THE COUNTRYSIDE Alliance will on Friday (Nov 19) deliver its legal challenge to the validity of the Parliament Act to the High Court.
The CA has been preparing the challenge for some time since it became apparent the government was prepared to force the Hunting Bill on to the statute books using the Parliament Act.
During a late-night session on Tue (Nov 16) MPs voted by 321 to 204 against a deal that would have allowed the regulated hunting of foxes to continue.
Earlier in the day MPs voted overwhelmingly by 343 to 175 against the Lords‘ amended Bill that would have allowed for licensed hunting of foxes, stags and hares.
The CA delivered notification to the Attorney General, Lord Goldsmith, on Tue detailing its intention to challenge the Parliament Act 1949 should the government pursue its threat to use the Act.
“The series of Parliamentary challenges are now over and we now move on to the legal challenges,” said Simon Hart, chief executive of the CA.
“The challenge to the Parliament Act should receive its first hearing during Jan 2005 and we would hope for a mid-year conclusion.”
To date the CA has managed to raise about £2.5m in preparation for legal proceedings which also include a challenge to the Human Rights Act on the basis that the Bill makes no provision for compensation.
Although the CA is prepared to fight a case under the Human Rights Act, it will not be able to take its challenge to the European Court of Human Rights in Strasbourg until the Bill comes into effect.
Anti-hunt MP Tony Banks was not concerned by the CA‘s intentions.
“Parliament is the highest court. There is no superior court,” he said.
“If they want to spend their money, good luck to them – I‘m sure they will find a lawyer who will take it.”
Mr Hart also warned those who enjoyed shooting and fishing not to trust the government when it said it did not intend to ban those pursuits.
“Anybody who hopes the government can be relied on to protect shooting and fishing should beware of backbenchers who will stop at nothing to get their way.”
“Those who watched the debate in the Commons on Tuesday should be under no illusion – this was an attack on rural Britain.”
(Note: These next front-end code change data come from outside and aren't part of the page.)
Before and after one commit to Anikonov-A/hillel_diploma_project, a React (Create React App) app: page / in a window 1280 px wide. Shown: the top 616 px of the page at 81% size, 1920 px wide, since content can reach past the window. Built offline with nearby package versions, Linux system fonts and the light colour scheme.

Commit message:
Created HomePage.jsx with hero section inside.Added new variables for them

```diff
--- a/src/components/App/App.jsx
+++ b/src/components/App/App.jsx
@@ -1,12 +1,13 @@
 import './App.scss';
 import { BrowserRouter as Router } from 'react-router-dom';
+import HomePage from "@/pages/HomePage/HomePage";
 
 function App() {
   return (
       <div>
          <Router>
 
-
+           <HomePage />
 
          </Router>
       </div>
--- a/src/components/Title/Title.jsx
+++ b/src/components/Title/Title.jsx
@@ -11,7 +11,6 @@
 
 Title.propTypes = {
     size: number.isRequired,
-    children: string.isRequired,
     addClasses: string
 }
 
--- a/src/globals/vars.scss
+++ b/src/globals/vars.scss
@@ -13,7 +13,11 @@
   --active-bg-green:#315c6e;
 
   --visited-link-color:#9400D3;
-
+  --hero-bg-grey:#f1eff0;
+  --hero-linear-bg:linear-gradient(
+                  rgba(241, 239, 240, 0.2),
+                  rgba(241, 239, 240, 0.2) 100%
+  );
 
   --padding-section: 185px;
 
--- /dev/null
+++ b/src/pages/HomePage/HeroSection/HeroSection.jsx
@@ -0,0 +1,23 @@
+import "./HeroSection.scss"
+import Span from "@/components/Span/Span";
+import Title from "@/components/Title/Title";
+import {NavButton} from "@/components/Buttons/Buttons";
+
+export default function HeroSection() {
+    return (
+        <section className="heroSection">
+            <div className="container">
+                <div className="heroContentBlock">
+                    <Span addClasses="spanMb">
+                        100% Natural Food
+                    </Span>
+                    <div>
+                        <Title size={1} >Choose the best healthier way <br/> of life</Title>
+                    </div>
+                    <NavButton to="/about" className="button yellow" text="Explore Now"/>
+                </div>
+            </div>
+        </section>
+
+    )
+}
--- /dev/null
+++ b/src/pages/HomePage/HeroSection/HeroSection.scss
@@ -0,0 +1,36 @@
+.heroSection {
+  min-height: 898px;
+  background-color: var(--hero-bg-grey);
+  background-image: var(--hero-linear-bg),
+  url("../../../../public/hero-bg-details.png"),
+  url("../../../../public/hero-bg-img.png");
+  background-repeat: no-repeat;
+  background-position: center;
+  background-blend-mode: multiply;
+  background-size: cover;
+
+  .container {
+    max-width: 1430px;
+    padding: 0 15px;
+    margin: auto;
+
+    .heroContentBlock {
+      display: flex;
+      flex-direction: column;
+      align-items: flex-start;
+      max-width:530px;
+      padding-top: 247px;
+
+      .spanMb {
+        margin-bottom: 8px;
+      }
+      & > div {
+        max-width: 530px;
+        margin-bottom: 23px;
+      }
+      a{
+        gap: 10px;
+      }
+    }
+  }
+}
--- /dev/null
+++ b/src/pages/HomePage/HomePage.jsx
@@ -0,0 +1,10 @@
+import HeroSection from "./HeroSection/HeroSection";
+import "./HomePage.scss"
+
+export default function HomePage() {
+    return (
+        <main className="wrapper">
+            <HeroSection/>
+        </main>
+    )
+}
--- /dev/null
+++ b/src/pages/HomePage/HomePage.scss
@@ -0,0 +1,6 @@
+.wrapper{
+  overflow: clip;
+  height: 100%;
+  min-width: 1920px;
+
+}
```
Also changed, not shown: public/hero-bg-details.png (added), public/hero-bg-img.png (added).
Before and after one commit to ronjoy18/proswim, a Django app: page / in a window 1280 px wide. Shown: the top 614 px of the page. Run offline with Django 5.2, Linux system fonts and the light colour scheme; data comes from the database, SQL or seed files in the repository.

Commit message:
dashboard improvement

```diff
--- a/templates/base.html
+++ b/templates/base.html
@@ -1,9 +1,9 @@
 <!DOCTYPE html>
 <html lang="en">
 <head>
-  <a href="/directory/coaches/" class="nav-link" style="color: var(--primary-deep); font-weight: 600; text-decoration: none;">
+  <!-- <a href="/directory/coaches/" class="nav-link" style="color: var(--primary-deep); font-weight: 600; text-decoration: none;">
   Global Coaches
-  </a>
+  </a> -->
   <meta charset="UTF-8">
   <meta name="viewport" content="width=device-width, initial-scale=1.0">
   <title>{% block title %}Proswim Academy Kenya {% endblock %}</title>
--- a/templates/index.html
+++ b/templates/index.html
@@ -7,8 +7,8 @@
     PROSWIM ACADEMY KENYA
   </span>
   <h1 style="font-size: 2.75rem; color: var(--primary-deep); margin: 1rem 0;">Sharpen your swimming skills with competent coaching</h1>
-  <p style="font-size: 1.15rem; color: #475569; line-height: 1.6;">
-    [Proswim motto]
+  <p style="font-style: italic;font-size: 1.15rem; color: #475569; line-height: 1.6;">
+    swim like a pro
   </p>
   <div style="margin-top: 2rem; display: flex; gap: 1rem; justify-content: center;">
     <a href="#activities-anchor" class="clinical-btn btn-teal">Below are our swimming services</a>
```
On Thurs (Nov 18) the rual affairs minister, Alun Michael, introduced an amendment that would delay the introduction of the ban for 18-months until July 2006.
Fearful that a deal had been struck anti-hunting MPs reacted angrily, but eventually accepted the amendment.
But the Lords, unwilling to pass the motion which would delay the ban until after the general election rejected the proposal by 153 votes to 114 meaning the ban will come in to effect on Feb 18 2005.